JD wrote: 09 Oct 2020, 14:05 An interesting article on America's change from a high-trust to a low-trust society, what this bodes for us, what history suggests, and how we might turn things around.
https://www.theatlantic.com/ideas/archi ... ca/616581/

I don't agree with it all of it, but there's some interesting stuff, and it is definitely a real and significant issue.
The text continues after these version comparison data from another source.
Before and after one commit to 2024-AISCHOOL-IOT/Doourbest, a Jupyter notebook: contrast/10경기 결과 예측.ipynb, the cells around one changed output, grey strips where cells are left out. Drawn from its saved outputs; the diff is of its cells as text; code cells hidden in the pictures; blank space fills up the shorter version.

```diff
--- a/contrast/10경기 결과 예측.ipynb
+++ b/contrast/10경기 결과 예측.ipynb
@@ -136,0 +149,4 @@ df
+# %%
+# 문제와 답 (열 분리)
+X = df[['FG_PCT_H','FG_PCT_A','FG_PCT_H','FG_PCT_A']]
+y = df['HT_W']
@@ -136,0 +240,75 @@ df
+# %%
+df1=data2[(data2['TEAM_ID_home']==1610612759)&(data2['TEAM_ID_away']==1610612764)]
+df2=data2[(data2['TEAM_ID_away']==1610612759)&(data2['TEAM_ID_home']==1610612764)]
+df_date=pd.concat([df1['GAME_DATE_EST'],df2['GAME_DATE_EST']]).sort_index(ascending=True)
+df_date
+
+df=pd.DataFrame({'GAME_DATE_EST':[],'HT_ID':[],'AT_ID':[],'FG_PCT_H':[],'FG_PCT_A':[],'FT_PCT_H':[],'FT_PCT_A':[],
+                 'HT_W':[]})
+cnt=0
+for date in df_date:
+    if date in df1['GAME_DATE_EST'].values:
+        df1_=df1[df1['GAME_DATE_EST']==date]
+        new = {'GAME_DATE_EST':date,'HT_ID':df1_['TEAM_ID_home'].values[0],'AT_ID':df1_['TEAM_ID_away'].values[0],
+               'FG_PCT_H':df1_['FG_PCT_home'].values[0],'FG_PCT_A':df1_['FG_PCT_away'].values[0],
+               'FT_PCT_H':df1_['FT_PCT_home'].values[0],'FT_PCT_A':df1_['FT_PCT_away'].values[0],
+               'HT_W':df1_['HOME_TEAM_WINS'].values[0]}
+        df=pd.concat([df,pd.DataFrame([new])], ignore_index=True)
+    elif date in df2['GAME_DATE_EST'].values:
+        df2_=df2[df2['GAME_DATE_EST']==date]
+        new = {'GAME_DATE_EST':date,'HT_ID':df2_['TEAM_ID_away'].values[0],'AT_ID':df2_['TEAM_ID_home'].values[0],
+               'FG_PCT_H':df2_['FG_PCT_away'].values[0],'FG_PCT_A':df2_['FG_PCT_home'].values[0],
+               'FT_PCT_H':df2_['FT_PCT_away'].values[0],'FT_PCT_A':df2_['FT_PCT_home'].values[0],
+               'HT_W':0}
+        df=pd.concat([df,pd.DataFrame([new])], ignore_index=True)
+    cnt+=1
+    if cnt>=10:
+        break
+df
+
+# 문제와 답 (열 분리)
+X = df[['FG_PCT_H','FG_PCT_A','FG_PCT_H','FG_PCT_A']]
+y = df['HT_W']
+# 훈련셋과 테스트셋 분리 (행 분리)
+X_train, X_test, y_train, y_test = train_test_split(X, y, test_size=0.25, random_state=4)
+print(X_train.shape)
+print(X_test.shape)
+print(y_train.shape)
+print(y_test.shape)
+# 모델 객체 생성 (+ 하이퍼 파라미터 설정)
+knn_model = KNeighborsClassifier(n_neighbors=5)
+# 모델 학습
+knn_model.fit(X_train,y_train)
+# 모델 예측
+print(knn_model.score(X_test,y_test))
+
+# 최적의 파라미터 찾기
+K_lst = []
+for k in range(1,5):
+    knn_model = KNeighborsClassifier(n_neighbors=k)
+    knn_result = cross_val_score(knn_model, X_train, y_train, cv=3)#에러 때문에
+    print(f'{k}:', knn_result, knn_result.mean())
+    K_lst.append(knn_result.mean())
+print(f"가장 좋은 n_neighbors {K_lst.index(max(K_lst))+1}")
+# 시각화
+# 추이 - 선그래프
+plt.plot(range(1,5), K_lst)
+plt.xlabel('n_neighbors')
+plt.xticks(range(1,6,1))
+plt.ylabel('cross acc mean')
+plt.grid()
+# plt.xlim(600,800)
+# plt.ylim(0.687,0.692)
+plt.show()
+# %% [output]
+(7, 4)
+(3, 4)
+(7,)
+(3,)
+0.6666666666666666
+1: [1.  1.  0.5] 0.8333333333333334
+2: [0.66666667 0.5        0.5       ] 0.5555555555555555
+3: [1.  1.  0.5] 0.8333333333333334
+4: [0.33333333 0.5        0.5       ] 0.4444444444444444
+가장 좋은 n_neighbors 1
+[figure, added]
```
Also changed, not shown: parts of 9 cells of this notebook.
I just can't get past the apocalyptic tone of the article. I'm sorry but even in 2020 things just aren't that bad. And I think a not small part of the current anxieties are people convincing themselves that things are that bad when they're not. Unfortunately our tribal brains are not very good at understanding the actual scale of things.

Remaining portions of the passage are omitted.